What are supplements?
Supplements fall in a special category, as they are not classified as food or drugs and are not regulated by the Canadian Food and Drugs Act. Supplements are also known as natural health products or dietary supplements.
What are some examples?
- Vitamins and minerals, e.g., Niacin, vitamin C, B12
- Herbal remedies, e.g., St. John’s Wort, echinacea, Turmeric, Elderberry, activated charcoal, glucosamine, collagen
- Homeopathic supplements, e.g., ignatia, arnica, Magnesia Phosphorica
- Probiotics, e.g., lactobacillus
- Amino acids and essential fatty acids, e.g., arginine, taurine, omega-3, Branched-Chain Amino Acids (BCAAs), Conjugated linoleic acid (CLA)
- Protein powders, e.g., whey, soy, pea, casein
- Weight-loss products, e.g., Hydroxycut, green tea extract, Garcinia Cambogia
- Mass Gainers, e.g., HMB, Mass Gainer
- Sports supplements, e.g. sports gels, powders, carb drink mixes, energy bars, Creatine, Pre-workout, Beta-Alanine
What are some risks with supplement use?
Athletes subject to testing for banned substances, regulated through the World Anti-Doping Agency (WADA), need to be extra careful when choosing sports supplements. Regardless of how a prohibited substance gets into an athlete’s body, a positive test results in very serious consequences and can be devastating to an athlete’s career.
Contrary to the food and drug production, the supplement industry has very little government regulation and poses unique risks to consumers.

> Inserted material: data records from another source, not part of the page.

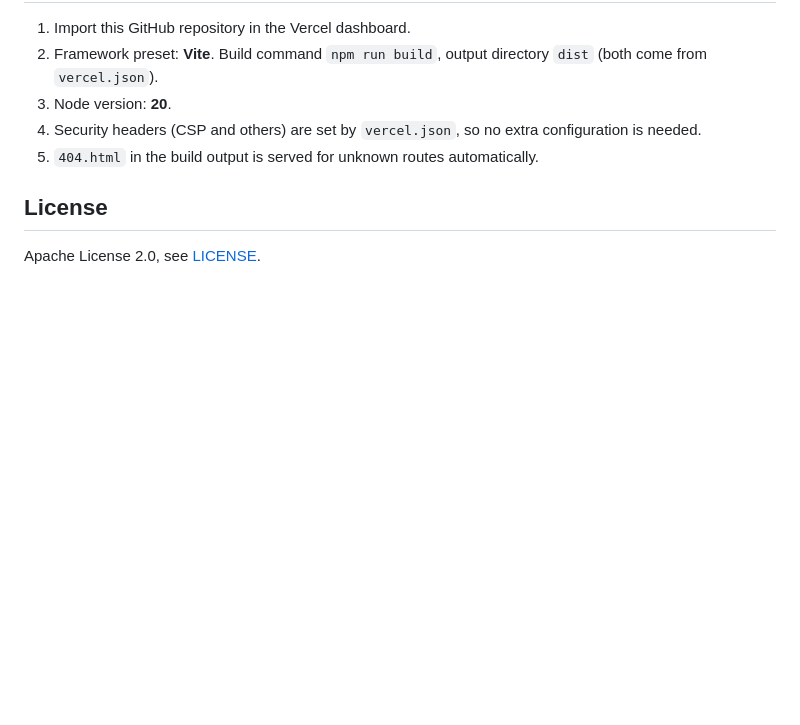
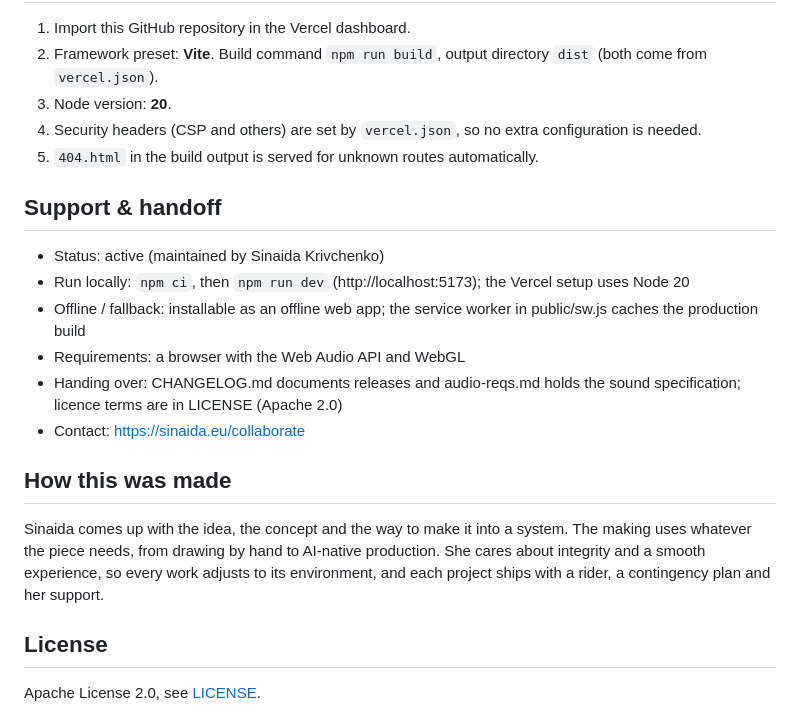
Before and after one commit to sinaida-space/infinite-voidsong, a Markdown page: README.md, the part around the change. Drawn GitHub-style; blank space fills up the shorter version.

Commit message:
README: support and handoff notes
Co-Authored-By: Claude Opus 5.5 <noreply@anthropic.com>

```diff
--- a/README.md
+++ b/README.md
@@ -66,6 +66,19 @@ npm run dev
 4. Security headers (CSP and others) are set by `vercel.json`, so no extra configuration is needed.
 5. `404.html` in the build output is served for unknown routes automatically.
 
+## Support & handoff
+
+- Status: active (maintained by Sinaida Krivchenko)
+- Run locally: `npm ci`, then `npm run dev` (http://localhost:5173); the Vercel setup uses Node 20
+- Offline / fallback: installable as an offline web app; the service worker in public/sw.js caches the production build
+- Requirements: a browser with the Web Audio API and WebGL
+- Handing over: CHANGELOG.md documents releases and audio-reqs.md holds the sound specification; licence terms are in LICENSE (Apache 2.0)
+- Contact: https://sinaida.eu/collaborate
+
+## How this was made
+
+Sinaida comes up with the idea, the concept and the way to make it into a system. The making uses whatever the piece needs, from drawing by hand to AI-native production. She cares about integrity and a smooth experience, so every work adjusts to its environment, and each project ships with a rider, a contingency plan and her support.
+
 ## License
 
 Apache License 2.0, see [LICENSE](./LICENSE).
```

With little regulation and testing, this poses more opportunity for false claims, contamination, mislabelling, and more. The image below shows some of the many risks with supplement use.
What are quality assurance programs?
Informed choice and Informed Sport are global quality assurance programs. They test for banned substances and impurities in sport supplement products. Both programs use the same testing procedures and technologies, and test for all WADA banned substances. Informed choice randomly samples supplement batches and undergoes intensive checks and testing, whereas Informed Sport tests every single batch before appearing on the market.
NSF International Certified for Sport is another global quality assurance program that provides independent testing and product certification for dietary supplements. NSF International Certified for Sport ensures that all certified products do not contain unsafe levels of contaminants, any prohibited substances, masking agents, and that the products’ contents accurately match what is written on the label. Look for these quality assurance logos on supplements! Consumers can also search on their respective websites (please see links below) for specific brands and supplements to view which are certified and safe to use.
How can you minimize your risks?
- Work with a Medical Professional or Sports Dietitian for guidance when considering sports supplements. Professionals are here to help you make smart and safe decisions and will provide you with evidence-based recommendations for supplements that may have ergogenic potential in your sport.
- Use certified programs such as Informed Sport and NSF Certified for Sport, designed to help you make safer decisions.
- Do your own research! Check out the links below for some more information on sports supplements.
Some additional resources: